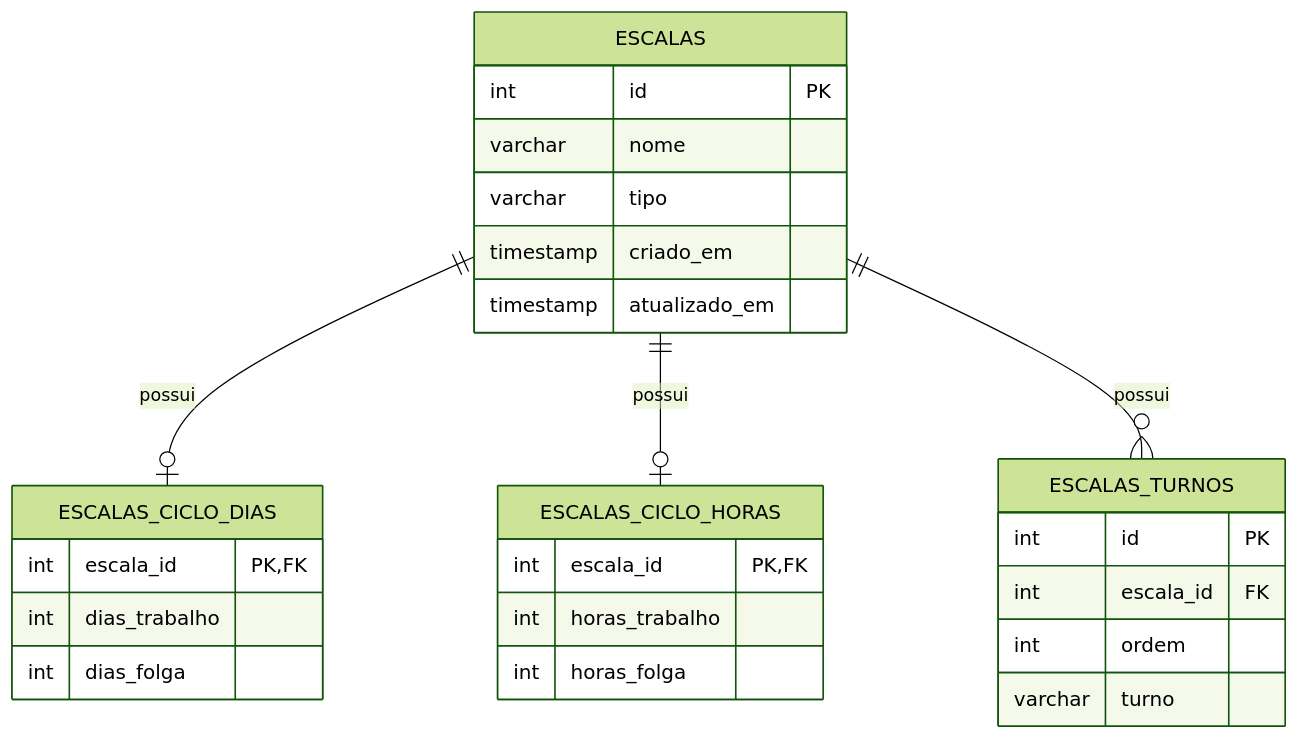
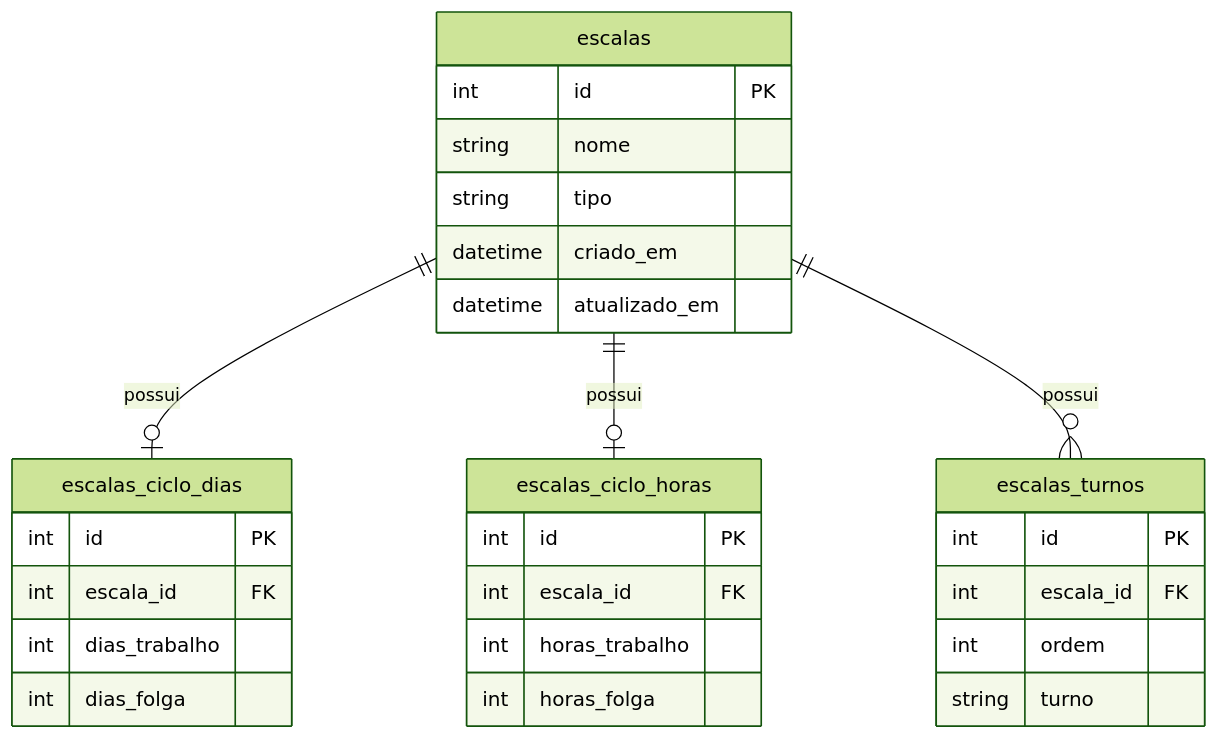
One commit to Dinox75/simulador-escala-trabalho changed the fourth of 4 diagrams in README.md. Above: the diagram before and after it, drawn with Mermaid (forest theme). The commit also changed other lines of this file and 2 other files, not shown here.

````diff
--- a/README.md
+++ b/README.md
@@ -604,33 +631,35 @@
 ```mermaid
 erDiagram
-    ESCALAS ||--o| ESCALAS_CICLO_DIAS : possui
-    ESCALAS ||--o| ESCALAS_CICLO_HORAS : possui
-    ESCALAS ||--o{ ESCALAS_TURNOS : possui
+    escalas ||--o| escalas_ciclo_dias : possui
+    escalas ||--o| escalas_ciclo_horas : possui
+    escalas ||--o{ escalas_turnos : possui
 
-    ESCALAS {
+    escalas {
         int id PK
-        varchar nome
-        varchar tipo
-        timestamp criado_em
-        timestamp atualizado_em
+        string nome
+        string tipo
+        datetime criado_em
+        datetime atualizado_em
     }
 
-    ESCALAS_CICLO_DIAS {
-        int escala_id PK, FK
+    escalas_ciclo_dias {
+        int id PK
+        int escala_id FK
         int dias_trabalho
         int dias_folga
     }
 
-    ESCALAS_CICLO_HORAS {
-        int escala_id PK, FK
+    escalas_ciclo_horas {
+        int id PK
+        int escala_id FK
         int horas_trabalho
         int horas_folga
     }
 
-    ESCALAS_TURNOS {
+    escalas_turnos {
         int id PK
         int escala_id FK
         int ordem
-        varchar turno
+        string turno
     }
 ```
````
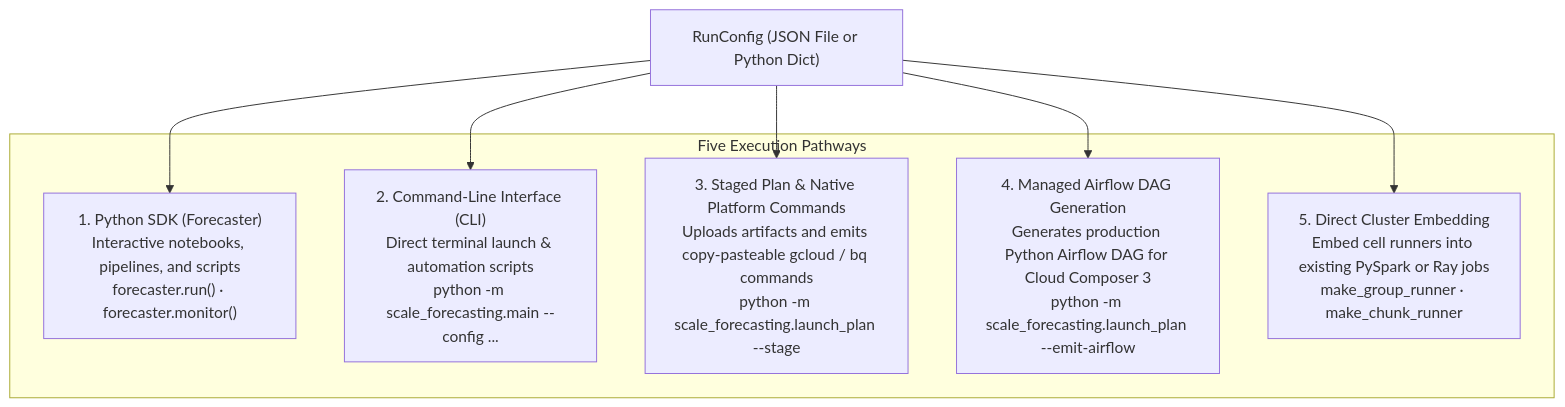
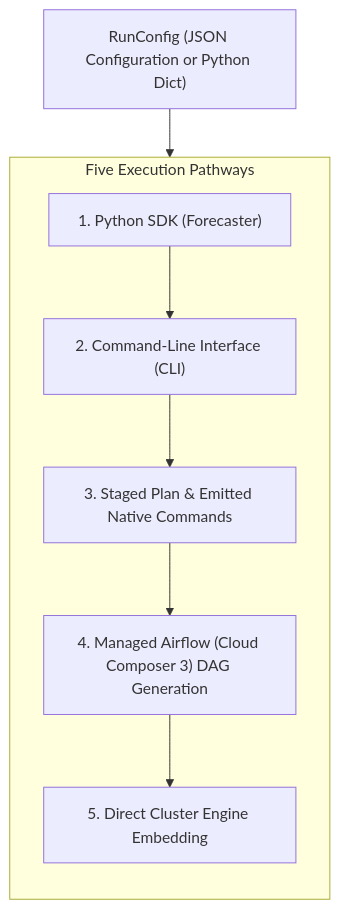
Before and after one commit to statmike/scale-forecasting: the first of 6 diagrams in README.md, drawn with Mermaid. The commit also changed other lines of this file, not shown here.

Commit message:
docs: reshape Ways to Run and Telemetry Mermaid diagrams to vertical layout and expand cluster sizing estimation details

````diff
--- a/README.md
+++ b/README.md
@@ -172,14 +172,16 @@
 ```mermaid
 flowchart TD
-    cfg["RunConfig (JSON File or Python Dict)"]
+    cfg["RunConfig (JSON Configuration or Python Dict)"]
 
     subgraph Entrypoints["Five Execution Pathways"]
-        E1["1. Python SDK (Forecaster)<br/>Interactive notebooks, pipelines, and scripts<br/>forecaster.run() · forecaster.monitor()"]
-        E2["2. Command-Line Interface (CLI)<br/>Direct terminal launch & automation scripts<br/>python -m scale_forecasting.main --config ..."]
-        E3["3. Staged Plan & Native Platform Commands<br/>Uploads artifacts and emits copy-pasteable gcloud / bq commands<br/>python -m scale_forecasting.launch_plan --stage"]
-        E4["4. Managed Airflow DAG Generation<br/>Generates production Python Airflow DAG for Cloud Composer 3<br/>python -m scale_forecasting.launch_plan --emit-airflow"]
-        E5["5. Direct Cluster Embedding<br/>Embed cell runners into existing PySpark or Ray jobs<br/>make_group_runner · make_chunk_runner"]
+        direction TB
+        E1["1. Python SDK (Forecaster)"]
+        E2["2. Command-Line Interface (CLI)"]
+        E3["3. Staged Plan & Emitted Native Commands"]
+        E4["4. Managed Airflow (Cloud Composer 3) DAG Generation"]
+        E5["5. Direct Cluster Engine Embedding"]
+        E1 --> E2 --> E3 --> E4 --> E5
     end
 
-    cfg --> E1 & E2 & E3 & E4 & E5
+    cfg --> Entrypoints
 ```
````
__________________________________________________
◆ **TASK STATEMENT**: The response consists of the lines above that contain "possui".

◆ **OUTPUT OF THE EXERCISE**:
-    ESCALAS ||--o| ESCALAS_CICLO_DIAS : possui
-    ESCALAS ||--o| ESCALAS_CICLO_HORAS : possui
-    ESCALAS ||--o{ ESCALAS_TURNOS : possui
+    escalas ||--o| escalas_ciclo_dias : possui
+    escalas ||--o| escalas_ciclo_horas : possui
+    escalas ||--o{ escalas_turnos : possui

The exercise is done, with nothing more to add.